My previous posting of the Box Canyon HDR image, along with comments and reactions to a print of the image, resulted in a general sense that people are confused and distracted by the image. Maybe that’s a good thing but it is generally not what I’m after. Personally, I still love the image and it will remain in my list of favorites so far for 2010. The image below is a more popular view of Box Canyon and one that I saw about 50 people take while they visited the area during the time I was there.
While this image gives you a more clear idea of the setting, the flowing water is still highly blurred due to the combination of long exposure images. Why long exposures? It is really dark in the canyon and if I showed you a “true” image it would be pretty black and without detail. The combination of 9 files in an HDR product allows us to see detail across the range of luminance values in the scene. Your eye and brain can make this work while on-site… if you allow yourself enough time to let your eyes adjust to the darkness. That’s really challenging in reality since the slopes at the top of the canyon were extremely bright.
This shot has all sorts of issues for me. First, there’s the bright spot on the rocks on the left hand side of the canyon near the top of the image. I waited for about 20 minutes for the sun to move enough to eliminate that spot since I knew it would be impossible to expose for it and the dark shadows of the lower canyon walls. That range of luminance is what started me taking images to produce HDR composites rather than trying to catch it all in one frame. I ran out of patience and I resorted to HDR creation. I know that the spot would have disappeared sometime but I was not willing to wait it out.
Next issue is the cedar branch in the foreground. The long exposures of the shots produced movement in the branches and blur in the final image. That just can’t be helped unless you happen to be there on the truly rare day when there is no breeze. And the branches are masses of clutter in the image. The result was to use a longer focal length to shoot beyond the branches and into the canyon itself. That leads to my final approach of shooting straight down from the opposite side of the bridge and incorporating the debris to break up the flow of the water.

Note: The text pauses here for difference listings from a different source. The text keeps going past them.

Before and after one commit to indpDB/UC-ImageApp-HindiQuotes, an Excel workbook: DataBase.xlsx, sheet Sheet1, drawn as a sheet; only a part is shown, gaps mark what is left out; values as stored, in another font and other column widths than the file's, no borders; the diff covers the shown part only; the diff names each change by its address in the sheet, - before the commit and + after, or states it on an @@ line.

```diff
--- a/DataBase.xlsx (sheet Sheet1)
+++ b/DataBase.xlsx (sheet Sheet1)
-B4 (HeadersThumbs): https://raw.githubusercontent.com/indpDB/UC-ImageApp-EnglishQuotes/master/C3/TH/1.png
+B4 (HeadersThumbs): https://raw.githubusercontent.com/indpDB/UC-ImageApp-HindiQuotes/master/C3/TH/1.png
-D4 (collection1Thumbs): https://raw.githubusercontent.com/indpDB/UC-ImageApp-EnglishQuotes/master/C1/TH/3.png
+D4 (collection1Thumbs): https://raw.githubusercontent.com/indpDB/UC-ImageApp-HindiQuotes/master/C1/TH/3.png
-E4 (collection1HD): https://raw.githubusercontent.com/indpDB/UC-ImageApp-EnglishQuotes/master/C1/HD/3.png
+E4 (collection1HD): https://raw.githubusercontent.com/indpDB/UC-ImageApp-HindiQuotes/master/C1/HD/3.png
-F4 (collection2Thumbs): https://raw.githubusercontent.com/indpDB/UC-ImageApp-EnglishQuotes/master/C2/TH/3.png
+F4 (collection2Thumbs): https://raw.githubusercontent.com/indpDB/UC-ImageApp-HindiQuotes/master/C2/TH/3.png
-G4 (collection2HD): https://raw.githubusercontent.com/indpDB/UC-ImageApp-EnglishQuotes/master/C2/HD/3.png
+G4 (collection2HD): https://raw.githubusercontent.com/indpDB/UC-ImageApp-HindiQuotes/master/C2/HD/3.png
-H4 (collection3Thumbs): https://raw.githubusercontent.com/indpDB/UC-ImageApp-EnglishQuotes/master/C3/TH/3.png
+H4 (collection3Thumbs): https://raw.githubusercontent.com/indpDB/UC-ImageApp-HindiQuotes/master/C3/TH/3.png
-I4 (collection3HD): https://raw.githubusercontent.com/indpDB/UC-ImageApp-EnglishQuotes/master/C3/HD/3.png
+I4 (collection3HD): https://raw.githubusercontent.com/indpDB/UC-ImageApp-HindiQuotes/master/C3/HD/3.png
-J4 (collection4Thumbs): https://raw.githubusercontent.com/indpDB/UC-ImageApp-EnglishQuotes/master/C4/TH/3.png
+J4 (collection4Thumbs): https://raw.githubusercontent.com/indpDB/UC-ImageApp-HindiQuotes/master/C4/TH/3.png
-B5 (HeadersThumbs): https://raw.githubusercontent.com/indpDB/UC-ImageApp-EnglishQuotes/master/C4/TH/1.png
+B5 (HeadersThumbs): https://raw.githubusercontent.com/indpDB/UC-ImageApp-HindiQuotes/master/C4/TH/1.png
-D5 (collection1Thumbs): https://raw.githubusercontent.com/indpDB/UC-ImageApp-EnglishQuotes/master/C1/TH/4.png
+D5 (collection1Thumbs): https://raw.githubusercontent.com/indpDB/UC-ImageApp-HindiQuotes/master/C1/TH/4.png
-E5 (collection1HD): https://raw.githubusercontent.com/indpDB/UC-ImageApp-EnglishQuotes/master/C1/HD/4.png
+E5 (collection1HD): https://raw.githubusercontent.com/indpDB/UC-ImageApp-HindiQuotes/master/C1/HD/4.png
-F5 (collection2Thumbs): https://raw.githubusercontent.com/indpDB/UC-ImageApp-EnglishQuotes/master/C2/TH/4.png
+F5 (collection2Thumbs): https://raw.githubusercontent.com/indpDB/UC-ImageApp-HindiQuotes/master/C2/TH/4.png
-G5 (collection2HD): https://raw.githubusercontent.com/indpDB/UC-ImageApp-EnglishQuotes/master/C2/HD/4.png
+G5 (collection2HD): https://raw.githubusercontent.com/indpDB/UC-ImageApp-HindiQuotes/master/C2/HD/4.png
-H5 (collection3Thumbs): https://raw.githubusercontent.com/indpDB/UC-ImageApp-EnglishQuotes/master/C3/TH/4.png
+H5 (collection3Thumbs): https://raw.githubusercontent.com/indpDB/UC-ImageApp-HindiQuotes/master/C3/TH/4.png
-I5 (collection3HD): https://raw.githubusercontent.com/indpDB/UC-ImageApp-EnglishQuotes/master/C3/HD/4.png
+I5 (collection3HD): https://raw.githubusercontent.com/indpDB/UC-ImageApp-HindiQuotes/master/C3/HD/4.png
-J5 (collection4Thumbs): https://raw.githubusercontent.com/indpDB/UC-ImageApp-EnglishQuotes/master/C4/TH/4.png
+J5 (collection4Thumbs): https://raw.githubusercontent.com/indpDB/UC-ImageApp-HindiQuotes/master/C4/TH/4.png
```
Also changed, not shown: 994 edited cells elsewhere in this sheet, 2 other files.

The evolution of my thought process, such as it was, lead me to try to find a composition that did away with the clutter, provided high level of detail in the water-worn rocks and showed extreme blur in the flowing water. The image in the previous post is absolutely tack sharp except for the water. While it lacks the context of the canyon walls and riparian vegetation that give viewers clues as to what they are looking at, I think the abstract nature fits my reaction to the scene much better than the shot above. Yeah, I’m going to keep the previous, confusing image in my collection of favorites. Say what you will.